Your answer must be the full set of records, repeated exactly.

Records from a data source
* * *
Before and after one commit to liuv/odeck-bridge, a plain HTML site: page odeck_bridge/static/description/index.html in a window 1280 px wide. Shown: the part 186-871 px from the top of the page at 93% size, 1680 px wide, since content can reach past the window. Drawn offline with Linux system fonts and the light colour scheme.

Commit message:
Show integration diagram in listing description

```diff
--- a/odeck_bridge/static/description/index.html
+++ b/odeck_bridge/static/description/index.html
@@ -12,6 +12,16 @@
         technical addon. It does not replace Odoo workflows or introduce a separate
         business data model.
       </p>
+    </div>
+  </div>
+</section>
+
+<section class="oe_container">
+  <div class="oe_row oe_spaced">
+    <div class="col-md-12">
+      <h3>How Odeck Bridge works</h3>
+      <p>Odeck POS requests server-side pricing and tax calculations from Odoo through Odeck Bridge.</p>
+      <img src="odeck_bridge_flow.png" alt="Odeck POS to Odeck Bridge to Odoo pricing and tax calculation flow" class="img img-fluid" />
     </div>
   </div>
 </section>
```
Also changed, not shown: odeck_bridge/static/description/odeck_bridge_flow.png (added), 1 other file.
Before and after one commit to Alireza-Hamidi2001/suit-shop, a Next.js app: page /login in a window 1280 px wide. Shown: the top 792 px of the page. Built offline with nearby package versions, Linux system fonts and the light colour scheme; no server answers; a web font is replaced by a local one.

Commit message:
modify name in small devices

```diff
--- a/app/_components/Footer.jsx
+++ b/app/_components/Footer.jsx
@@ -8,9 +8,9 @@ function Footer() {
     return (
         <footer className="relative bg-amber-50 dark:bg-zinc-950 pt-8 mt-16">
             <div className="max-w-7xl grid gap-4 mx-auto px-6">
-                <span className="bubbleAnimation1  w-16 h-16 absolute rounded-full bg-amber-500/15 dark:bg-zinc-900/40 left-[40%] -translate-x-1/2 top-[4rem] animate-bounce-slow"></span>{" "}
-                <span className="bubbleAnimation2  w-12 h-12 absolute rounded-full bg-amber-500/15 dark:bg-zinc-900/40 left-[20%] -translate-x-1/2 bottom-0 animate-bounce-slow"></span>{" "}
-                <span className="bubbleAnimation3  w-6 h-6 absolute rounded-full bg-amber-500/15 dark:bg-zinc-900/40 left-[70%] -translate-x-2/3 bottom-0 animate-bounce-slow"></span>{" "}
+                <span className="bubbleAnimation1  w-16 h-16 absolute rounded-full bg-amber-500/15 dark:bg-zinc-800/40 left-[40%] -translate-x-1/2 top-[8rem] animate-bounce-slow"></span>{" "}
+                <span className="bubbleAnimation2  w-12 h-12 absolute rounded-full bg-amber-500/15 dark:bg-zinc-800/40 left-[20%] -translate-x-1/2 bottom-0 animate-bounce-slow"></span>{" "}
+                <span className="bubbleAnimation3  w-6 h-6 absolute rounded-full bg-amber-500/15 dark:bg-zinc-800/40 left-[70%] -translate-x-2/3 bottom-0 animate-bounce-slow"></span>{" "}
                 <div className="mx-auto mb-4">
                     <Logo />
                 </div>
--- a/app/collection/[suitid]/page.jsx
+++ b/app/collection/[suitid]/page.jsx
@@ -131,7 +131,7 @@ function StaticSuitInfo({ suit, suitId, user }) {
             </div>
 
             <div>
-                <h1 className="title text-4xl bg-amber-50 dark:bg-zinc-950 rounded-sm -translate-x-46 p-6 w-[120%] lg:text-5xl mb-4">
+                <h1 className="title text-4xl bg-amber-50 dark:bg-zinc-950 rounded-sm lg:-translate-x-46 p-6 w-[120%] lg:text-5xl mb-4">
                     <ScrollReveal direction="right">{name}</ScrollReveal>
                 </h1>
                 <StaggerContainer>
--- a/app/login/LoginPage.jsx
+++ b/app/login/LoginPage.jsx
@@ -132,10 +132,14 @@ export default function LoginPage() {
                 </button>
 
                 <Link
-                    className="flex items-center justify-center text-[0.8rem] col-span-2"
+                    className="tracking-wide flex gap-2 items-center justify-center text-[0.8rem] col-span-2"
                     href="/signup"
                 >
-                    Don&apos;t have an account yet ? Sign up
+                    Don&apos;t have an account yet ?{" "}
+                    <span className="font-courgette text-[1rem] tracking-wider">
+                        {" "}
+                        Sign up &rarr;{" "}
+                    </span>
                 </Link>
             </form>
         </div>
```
* * *
OUTPUT OF THE EXERCISE >>
Before and after one commit to liuv/odeck-bridge, a plain HTML site: page odeck_bridge/static/description/index.html in a window 1280 px wide. Shown: the part 186-871 px from the top of the page at 93% size, 1680 px wide, since content can reach past the window. Drawn offline with Linux system fonts and the light colour scheme.

Commit message:
Show integration diagram in listing description

```diff
--- a/odeck_bridge/static/description/index.html
+++ b/odeck_bridge/static/description/index.html
@@ -12,6 +12,16 @@
         technical addon. It does not replace Odoo workflows or introduce a separate
         business data model.
       </p>
+    </div>
+  </div>
+</section>
+
+<section class="oe_container">
+  <div class="oe_row oe_spaced">
+    <div class="col-md-12">
+      <h3>How Odeck Bridge works</h3>
+      <p>Odeck POS requests server-side pricing and tax calculations from Odoo through Odeck Bridge.</p>
+      <img src="odeck_bridge_flow.png" alt="Odeck POS to Odeck Bridge to Odoo pricing and tax calculation flow" class="img img-fluid" />
     </div>
   </div>
 </section>
```
Also changed, not shown: odeck_bridge/static/description/odeck_bridge_flow.png (added), 1 other file.
Before and after one commit to Alireza-Hamidi2001/suit-shop, a Next.js app: page /login in a window 1280 px wide. Shown: the top 792 px of the page. Built offline with nearby package versions, Linux system fonts and the light colour scheme; no server answers; a web font is replaced by a local one.

Commit message:
modify name in small devices

```diff
--- a/app/_components/Footer.jsx
+++ b/app/_components/Footer.jsx
@@ -8,9 +8,9 @@ function Footer() {
     return (
         <footer className="relative bg-amber-50 dark:bg-zinc-950 pt-8 mt-16">
             <div className="max-w-7xl grid gap-4 mx-auto px-6">
-                <span className="bubbleAnimation1  w-16 h-16 absolute rounded-full bg-amber-500/15 dark:bg-zinc-900/40 left-[40%] -translate-x-1/2 top-[4rem] animate-bounce-slow"></span>{" "}
-                <span className="bubbleAnimation2  w-12 h-12 absolute rounded-full bg-amber-500/15 dark:bg-zinc-900/40 left-[20%] -translate-x-1/2 bottom-0 animate-bounce-slow"></span>{" "}
-                <span className="bubbleAnimation3  w-6 h-6 absolute rounded-full bg-amber-500/15 dark:bg-zinc-900/40 left-[70%] -translate-x-2/3 bottom-0 animate-bounce-slow"></span>{" "}
+                <span className="bubbleAnimation1  w-16 h-16 absolute rounded-full bg-amber-500/15 dark:bg-zinc-800/40 left-[40%] -translate-x-1/2 top-[8rem] animate-bounce-slow"></span>{" "}
+                <span className="bubbleAnimation2  w-12 h-12 absolute rounded-full bg-amber-500/15 dark:bg-zinc-800/40 left-[20%] -translate-x-1/2 bottom-0 animate-bounce-slow"></span>{" "}
+                <span className="bubbleAnimation3  w-6 h-6 absolute rounded-full bg-amber-500/15 dark:bg-zinc-800/40 left-[70%] -translate-x-2/3 bottom-0 animate-bounce-slow"></span>{" "}
                 <div className="mx-auto mb-4">
                     <Logo />
                 </div>
--- a/app/collection/[suitid]/page.jsx
+++ b/app/collection/[suitid]/page.jsx
@@ -131,7 +131,7 @@ function StaticSuitInfo({ suit, suitId, user }) {
             </div>
 
             <div>
-                <h1 className="title text-4xl bg-amber-50 dark:bg-zinc-950 rounded-sm -translate-x-46 p-6 w-[120%] lg:text-5xl mb-4">
+                <h1 className="title text-4xl bg-amber-50 dark:bg-zinc-950 rounded-sm lg:-translate-x-46 p-6 w-[120%] lg:text-5xl mb-4">
                     <ScrollReveal direction="right">{name}</ScrollReveal>
                 </h1>
                 <StaggerContainer>
--- a/app/login/LoginPage.jsx
+++ b/app/login/LoginPage.jsx
@@ -132,10 +132,14 @@ export default function LoginPage() {
                 </button>
 
                 <Link
-                    className="flex items-center justify-center text-[0.8rem] col-span-2"
+                    className="tracking-wide flex gap-2 items-center justify-center text-[0.8rem] col-span-2"
                     href="/signup"
                 >
-                    Don&apos;t have an account yet ? Sign up
+                    Don&apos;t have an account yet ?{" "}
+                    <span className="font-courgette text-[1rem] tracking-wider">
+                        {" "}
+                        Sign up &rarr;{" "}
+                    </span>
                 </Link>
             </form>
         </div>
```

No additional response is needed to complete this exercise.